Skin cancer: An extract of rosemary containing ursolic acid, carnosol, and carnosic acid was given to mice just before being given toxins and a potent tumor promoter to induce skin cancer. This led to a reduction in tumors by 64 percent. Topical application also reduced inflammation and tumor promotion. Topical application of carnosol alone lowered inflammation and ODC, an enzyme highly expressed in inflammation and cancer. Carnosol also inhibited the number of tumors per mouse by 78 percent. The migration and spread of melanoma cells were also inhibited by carnosol.
Leukemia: Carnosol induced apoptosis in three cell lines but did not do so in healthy cells. It did so by targeting the anti-apoptotic members of the Bcl-2 family of proteins. Expression of these proteins was lowered by between 33 percent and 53 percent in the three cell lines.
A more recent review published in 2020 added lung, pancreatic and brain cancer to the list.
Lung Cancer: Carnosol prevents damage to DNA that can kickstart the cancer process, inhibits CYP1A1, an enzyme that can activate compounds with carcinogenic properties, and upregulates GST, an enzyme that detoxifies carcinogens.

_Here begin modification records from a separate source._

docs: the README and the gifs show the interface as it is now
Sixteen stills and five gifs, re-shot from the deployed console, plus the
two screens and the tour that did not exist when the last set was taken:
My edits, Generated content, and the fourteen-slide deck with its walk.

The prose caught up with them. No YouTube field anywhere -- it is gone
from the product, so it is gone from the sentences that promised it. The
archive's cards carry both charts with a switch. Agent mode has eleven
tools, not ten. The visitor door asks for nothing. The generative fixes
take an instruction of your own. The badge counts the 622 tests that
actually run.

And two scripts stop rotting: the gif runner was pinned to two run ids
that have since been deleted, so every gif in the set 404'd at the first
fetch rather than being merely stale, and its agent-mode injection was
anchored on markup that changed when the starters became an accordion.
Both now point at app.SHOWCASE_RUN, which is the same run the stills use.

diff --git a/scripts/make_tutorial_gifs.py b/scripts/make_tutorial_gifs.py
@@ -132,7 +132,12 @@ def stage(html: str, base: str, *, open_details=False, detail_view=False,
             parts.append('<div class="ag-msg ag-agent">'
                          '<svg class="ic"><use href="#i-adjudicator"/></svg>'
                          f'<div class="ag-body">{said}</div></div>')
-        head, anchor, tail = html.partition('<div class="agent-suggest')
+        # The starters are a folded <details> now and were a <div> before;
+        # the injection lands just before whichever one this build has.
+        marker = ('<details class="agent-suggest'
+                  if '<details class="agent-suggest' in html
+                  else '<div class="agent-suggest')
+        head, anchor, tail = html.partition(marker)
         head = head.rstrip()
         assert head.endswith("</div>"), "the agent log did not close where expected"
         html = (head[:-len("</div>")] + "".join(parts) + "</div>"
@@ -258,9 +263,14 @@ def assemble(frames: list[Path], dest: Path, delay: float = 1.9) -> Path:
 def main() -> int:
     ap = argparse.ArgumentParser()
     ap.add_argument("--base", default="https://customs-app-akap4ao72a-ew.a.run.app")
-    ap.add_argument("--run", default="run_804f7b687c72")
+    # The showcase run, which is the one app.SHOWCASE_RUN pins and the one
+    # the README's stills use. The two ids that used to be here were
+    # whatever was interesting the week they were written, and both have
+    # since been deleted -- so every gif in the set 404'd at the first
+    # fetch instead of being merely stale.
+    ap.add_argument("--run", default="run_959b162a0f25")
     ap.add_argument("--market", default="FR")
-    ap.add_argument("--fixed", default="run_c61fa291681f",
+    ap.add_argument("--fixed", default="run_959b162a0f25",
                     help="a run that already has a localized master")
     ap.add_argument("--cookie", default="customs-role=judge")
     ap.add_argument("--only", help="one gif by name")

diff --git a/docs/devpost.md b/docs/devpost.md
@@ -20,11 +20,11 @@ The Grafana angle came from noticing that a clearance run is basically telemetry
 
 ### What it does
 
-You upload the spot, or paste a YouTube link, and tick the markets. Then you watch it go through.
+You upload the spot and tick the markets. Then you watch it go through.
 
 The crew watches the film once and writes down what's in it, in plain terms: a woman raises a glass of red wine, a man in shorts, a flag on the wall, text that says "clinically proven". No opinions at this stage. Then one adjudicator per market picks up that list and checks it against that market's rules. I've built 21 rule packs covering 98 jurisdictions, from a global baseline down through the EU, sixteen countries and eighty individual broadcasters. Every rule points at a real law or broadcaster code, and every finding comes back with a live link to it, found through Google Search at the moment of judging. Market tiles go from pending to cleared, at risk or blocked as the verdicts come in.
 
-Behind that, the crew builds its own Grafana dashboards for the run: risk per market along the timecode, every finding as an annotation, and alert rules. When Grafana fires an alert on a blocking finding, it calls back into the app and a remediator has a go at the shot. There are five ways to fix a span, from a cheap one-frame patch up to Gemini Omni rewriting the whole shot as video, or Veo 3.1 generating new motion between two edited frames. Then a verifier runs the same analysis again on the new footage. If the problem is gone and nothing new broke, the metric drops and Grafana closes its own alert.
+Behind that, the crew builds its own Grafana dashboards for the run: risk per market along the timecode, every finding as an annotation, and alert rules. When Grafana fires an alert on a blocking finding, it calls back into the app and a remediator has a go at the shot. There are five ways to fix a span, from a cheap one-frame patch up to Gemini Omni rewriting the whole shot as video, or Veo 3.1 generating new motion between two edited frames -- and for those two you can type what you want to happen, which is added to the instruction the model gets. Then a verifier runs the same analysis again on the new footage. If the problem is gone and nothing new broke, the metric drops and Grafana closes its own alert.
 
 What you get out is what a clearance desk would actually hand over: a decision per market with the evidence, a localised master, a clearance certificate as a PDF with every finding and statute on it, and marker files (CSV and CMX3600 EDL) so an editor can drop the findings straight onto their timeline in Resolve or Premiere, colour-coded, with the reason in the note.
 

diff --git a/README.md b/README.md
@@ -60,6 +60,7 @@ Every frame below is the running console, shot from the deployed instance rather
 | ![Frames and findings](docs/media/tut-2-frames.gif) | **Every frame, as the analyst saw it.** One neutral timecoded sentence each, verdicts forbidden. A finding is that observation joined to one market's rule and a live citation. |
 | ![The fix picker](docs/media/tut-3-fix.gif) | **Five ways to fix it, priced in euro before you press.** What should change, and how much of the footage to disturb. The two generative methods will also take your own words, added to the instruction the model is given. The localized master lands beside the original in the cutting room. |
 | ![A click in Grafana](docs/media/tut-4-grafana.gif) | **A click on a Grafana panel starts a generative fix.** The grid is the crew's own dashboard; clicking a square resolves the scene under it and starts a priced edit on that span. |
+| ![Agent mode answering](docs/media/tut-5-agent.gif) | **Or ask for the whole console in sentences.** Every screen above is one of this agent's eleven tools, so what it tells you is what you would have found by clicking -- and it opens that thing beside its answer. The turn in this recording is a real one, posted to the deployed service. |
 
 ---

Pancreatic Cancer: Activation of the protein c-Met has been attributed to the low rate of survival and cancer relapse. Carnosol inhibits c-Met to reduce the growth and migration of pancreatic ductal adenocarcinoma (PDAC) cells that lead to aggressive disease.
Brain Cancer: Carnosol triggers the reactivation of the tumor suppressor gene p53 in human glioblastoma cell lines which ultimately leads to growth inhibition and induction of apoptosis.
The reviewers concluded by writing: “Overall, these studies indicate that treatment with carnosol significantly attenuates key cancer characteristics, reducing cell viability, cell proliferation, colony formation, migration and promoting cancer cell apoptosis. Clinical studies are required to further explore the anti-cancer potential of carnosol in cancer patients.”
Unfortunately, this is not going to happen any time soon and probably not in the remainder of this decade.
Plant compounds are routinely put on the back burner when it comes to human cancer trials no matter how promising they show themselves to be in lab research. However, we don’t have to wait for clinical trials to get the benefit of carnosol.
Rosemary has many other health benefits
By adding rosemary to the diet, we not only consume carnosol, but the other three anti-cancer agents previously mentioned. And it’s only the beginning. We also get to enjoy the cancer fighting properties of caffeic acid, oleanolic acid, camphor, rosmanol, eugenol, and luteolin.
The benefit of these compounds go beyond fighting cancer, and together with many other chemicals found in the plant, provide us with multiple ways to keep healthy.
In a review of rosemary published in 2019, the researchers wrote that the plant contains compounds that have been shown to decrease the virulence of asthma, atherosclerosis, cataract, renal colic, liver toxicity, peptic ulcer, inflammatory diseases and narrowed heart arteries.
These compounds can also control high cholesterol, lower elevated blood pressure and blood sugar, relieve physical and mental fatigue, protect the brain, act against dangerous microbes and viruses, protect the liver and kidneys, and relax the muscles.
How to get the benefits of rosemary
Rosemary is a versatile herb, so its aromatic magic can be incorporated into the diet by adding it to soups, casseroles, stews, marinades, pasta sauce and salads. The herb goes well with a variety of dishes such as poultry, game, lamb, beef, pork, and fish, and combines well with grains, onions, mushrooms, peas, potatoes, and spinach.
Rosemary leaf extract is also available as a supplement, in tincture and capsule form for internal use, and in the form of an essential oil for inhaling and using on the skin.